    The irony is that they don’t even need to find that elusive evidence of design. Especially since Behe and Dembski already claimed to have found it long ago. All the BI needs to do is state and test “what happened when” in biological history, and show that it contradicts the conclusions of mainstream science. And if they can show that it also contradicts the conclusions of at least one version of creationism (YEC, OEC, etc.) they can also back uo their empty claim that ID is not creationism.

  8. Curmudgeon: “…and the Templeton Foundation won’t even consider funding anything related to intelligent design.”

    You’re begging for a quote mine to pretend that TF is “expelling” the DI. In fact TF initially bent over backwards to give the DI the benefit of the doubt.
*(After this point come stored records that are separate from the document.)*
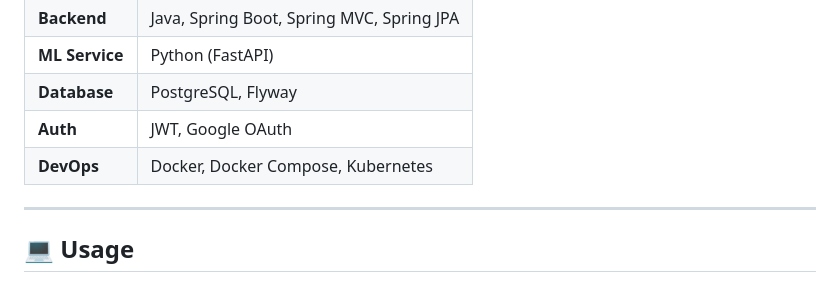
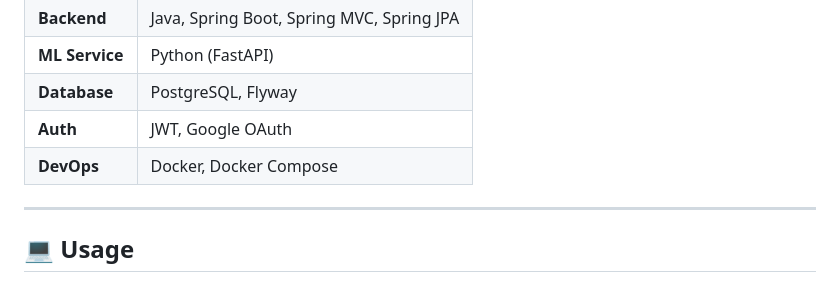
Before and after one commit to komal-b/TraceMyData, a Markdown page: README.md, the part around the change. Drawn GitHub-style.

Commit message:
Update DevOps technologies in README
Removed Kubernetes from the DevOps section.

```diff
--- a/README.md
+++ b/README.md
@@ -45,7 +45,7 @@
 | **ML Service**| Python (FastAPI)                   |
 | **Database**  | PostgreSQL, Flyway                                  |
 | **Auth**      | JWT, Google OAuth                           |
-| **DevOps**    | Docker, Docker Compose, Kubernetes                      |
+| **DevOps**    | Docker, Docker Compose                      |
 
 ---
 
```
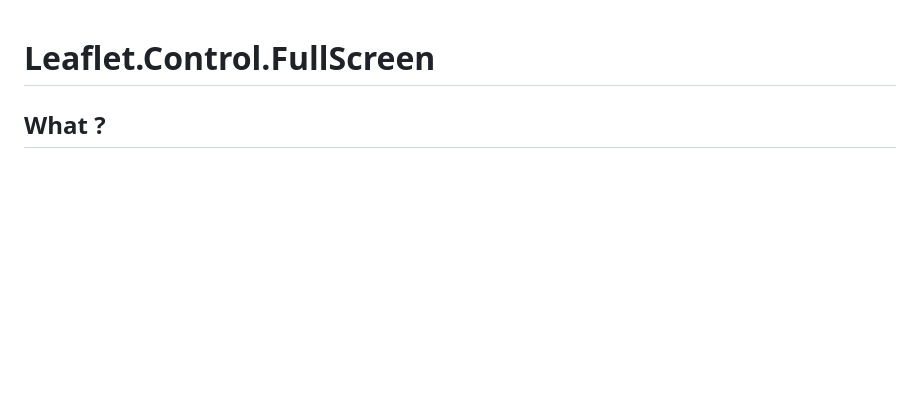
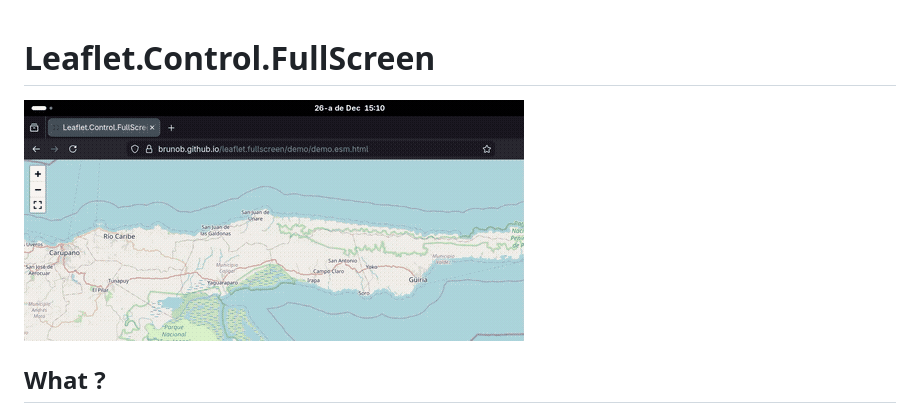
Before and after one commit to brunob/leaflet.fullscreen, a Markdown page: README.md, the part around the change. Drawn GitHub-style; pictures changed too: demo/screencast.gif (added); blank space fills up the shorter version.

Commit message:
docs: add hero screencast to landing page and README

```diff
--- a/README.md
+++ b/README.md
@@ -1,4 +1,6 @@
 # Leaflet.Control.FullScreen
+
+![Leaflet FullScreen Control Demo](demo/screencast.gif)
 
 ## What ?
 
```
Also changed, not shown: 1 other file.
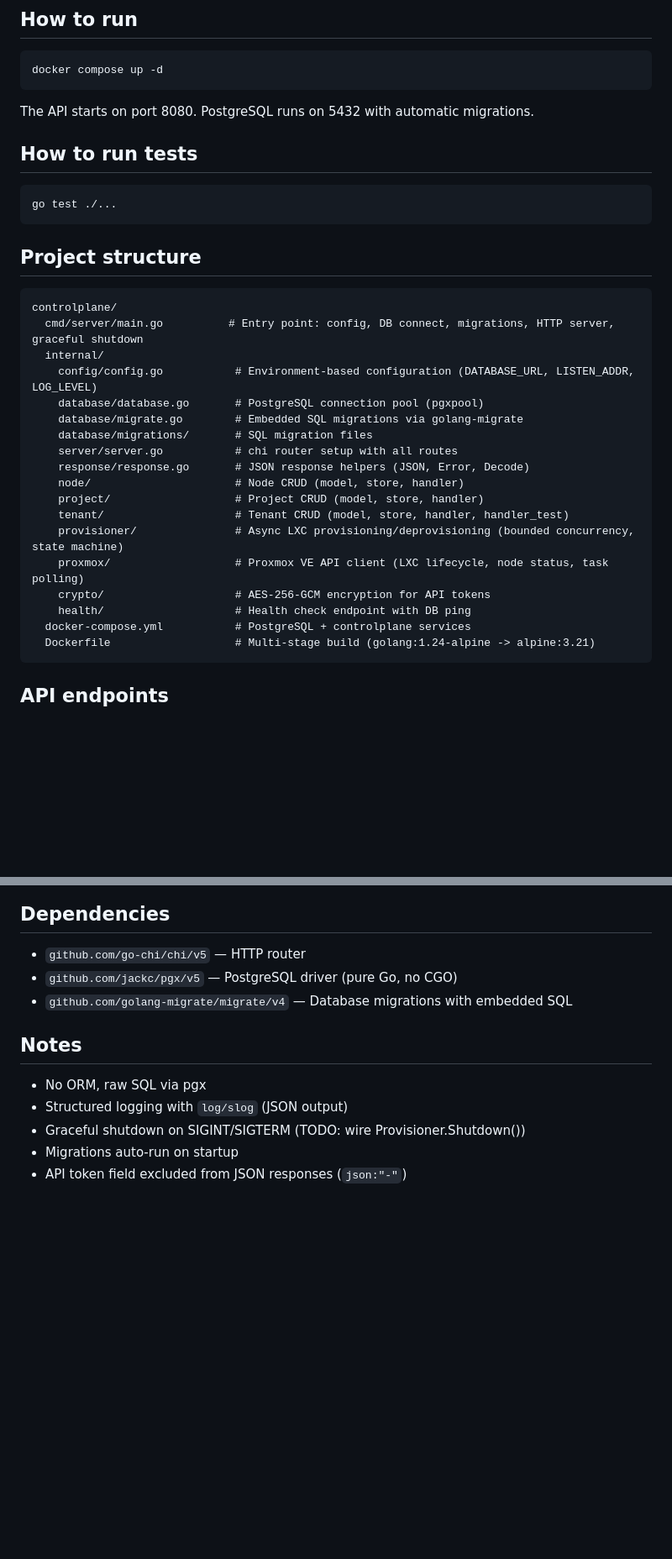
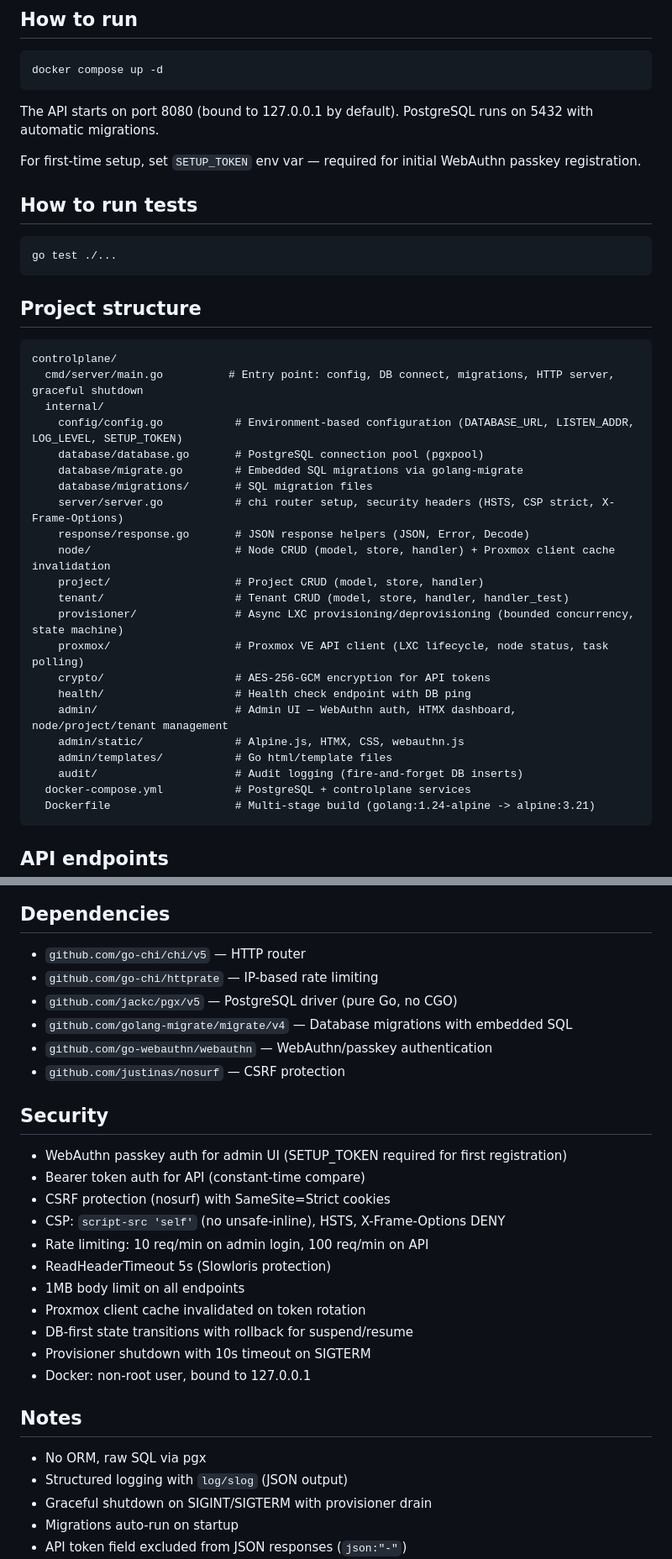
Before and after one commit to Awis13/controlplane, a Markdown page: CLAUDE.md, 2 parts joined by grey strips. Shown at 84% size. GitHub-like rendering; blank space fills up the shorter version.

Commit message:
docs: update CLAUDE.md with admin UI, security, and audit packages
Co-Authored-By: Claude Opus 4.6 <noreply@anthropic.com>

````diff
--- a/CLAUDE.md
+++ b/CLAUDE.md
@@ -10,7 +10,9 @@ Universal control plane for managing LXC-based projects on Proxmox compute nodes
 docker compose up -d
 ```
 
-The API starts on port 8080. PostgreSQL runs on 5432 with automatic migrations.
+The API starts on port 8080 (bound to 127.0.0.1 by default). PostgreSQL runs on 5432 with automatic migrations.
+
+For first-time setup, set `SETUP_TOKEN` env var — required for initial WebAuthn passkey registration.
 
 ## How to run tests
 
@@ -24,19 +26,23 @@ go test ./...
 controlplane/
   cmd/server/main.go          # Entry point: config, DB connect, migrations, HTTP server, graceful shutdown
   internal/
-    config/config.go           # Environment-based configuration (DATABASE_URL, LISTEN_ADDR, LOG_LEVEL)
+    config/config.go           # Environment-based configuration (DATABASE_URL, LISTEN_ADDR, LOG_LEVEL, SETUP_TOKEN)
     database/database.go       # PostgreSQL connection pool (pgxpool)
     database/migrate.go        # Embedded SQL migrations via golang-migrate
     database/migrations/       # SQL migration files
-    server/server.go           # chi router setup with all routes
+    server/server.go           # chi router setup, security headers (HSTS, CSP strict, X-Frame-Options)
     response/response.go       # JSON response helpers (JSON, Error, Decode)
-    node/                      # Node CRUD (model, store, handler)
+    node/                      # Node CRUD (model, store, handler) + Proxmox client cache invalidation
     project/                   # Project CRUD (model, store, handler)
     tenant/                    # Tenant CRUD (model, store, handler, handler_test)
     provisioner/               # Async LXC provisioning/deprovisioning (bounded concurrency, state machine)
     proxmox/                   # Proxmox VE API client (LXC lifecycle, node status, task polling)
     crypto/                    # AES-256-GCM encryption for API tokens
     health/                    # Health check endpoint with DB ping
+    admin/                     # Admin UI — WebAuthn auth, HTMX dashboard, node/project/tenant management
+    admin/static/              # Alpine.js, HTMX, CSS, webauthn.js
+    admin/templates/           # Go html/template files
+    audit/                     # Audit logging (fire-and-forget DB inserts)
   docker-compose.yml           # PostgreSQL + controlplane services
   Dockerfile                   # Multi-stage build (golang:1.24-alpine -> alpine:3.21)
 ```
@@ -60,14 +66,31 @@ controlplane/
 ## Dependencies
 
 - `github.com/go-chi/chi/v5` — HTTP router
+- `github.com/go-chi/httprate` — IP-based rate limiting
 - `github.com/jackc/pgx/v5` — PostgreSQL driver (pure Go, no CGO)
 - `github.com/golang-migrate/migrate/v4` — Database migrations with embedded SQL
+- `github.com/go-webauthn/webauthn` — WebAuthn/passkey authentication
+- `github.com/justinas/nosurf` — CSRF protection
+
+## Security
+
+- WebAuthn passkey auth for admin UI (SETUP_TOKEN required for first registration)
+- Bearer token auth for API (constant-time compare)
+- CSRF protection (nosurf) with SameSite=Strict cookies
+- CSP: `script-src 'self'` (no unsafe-inline), HSTS, X-Frame-Options DENY
+- Rate limiting: 10 req/min on admin login, 100 req/min on API
+- ReadHeaderTimeout 5s (Slowloris protection)
+- 1MB body limit on all endpoints
+- Proxmox client cache invalidated on token rotation
+- DB-first state transitions with rollback for suspend/resume
+- Provisioner shutdown with 10s timeout on SIGTERM
+- Docker: non-root user, bound to 127.0.0.1
 
 ## Notes
 
 - No ORM, raw SQL via pgx
 - Structured logging with `log/slog` (JSON output)
-- Graceful shutdown on SIGINT/SIGTERM (TODO: wire Provisioner.Shutdown())
+- Graceful shutdown on SIGINT/SIGTERM with provisioner drain
 - Migrations auto-run on startup
 - API token field excluded from JSON responses (`json:"-"`)
 - Proxmox API client uses InsecureSkipVerify (self-signed certs over Tailscale)
````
But the DI “flunked” as it always does.

  9. “These people will hear DI sound bites (which the liberal media is usually happy to uncritically repeat)”

    Huh??? Last time I checked, Casey Luskin was appearing on Fox News, not CNN. How is that the “liberal” media?

  10. LRA: “How is that the ‘liberal’ media?”

    FOX is not liberal, as in “left wing,” of course. But they certainly annoyed many conservative scientists by not granting “equal time” to a mainstream science rebuttal of Luskin. Most far-right-wing nonscientists, however, were probably OK with (or clueless of) the very “liberal” double standard that FOX applied to the concept of “equal time.”

    FOX aside, the media in general, which, either because of its prior commitment to sensationalism, or simple cluelessness of the science, usually allows the public to maintain a caricatured view of evolution. Even when they don’t mean to.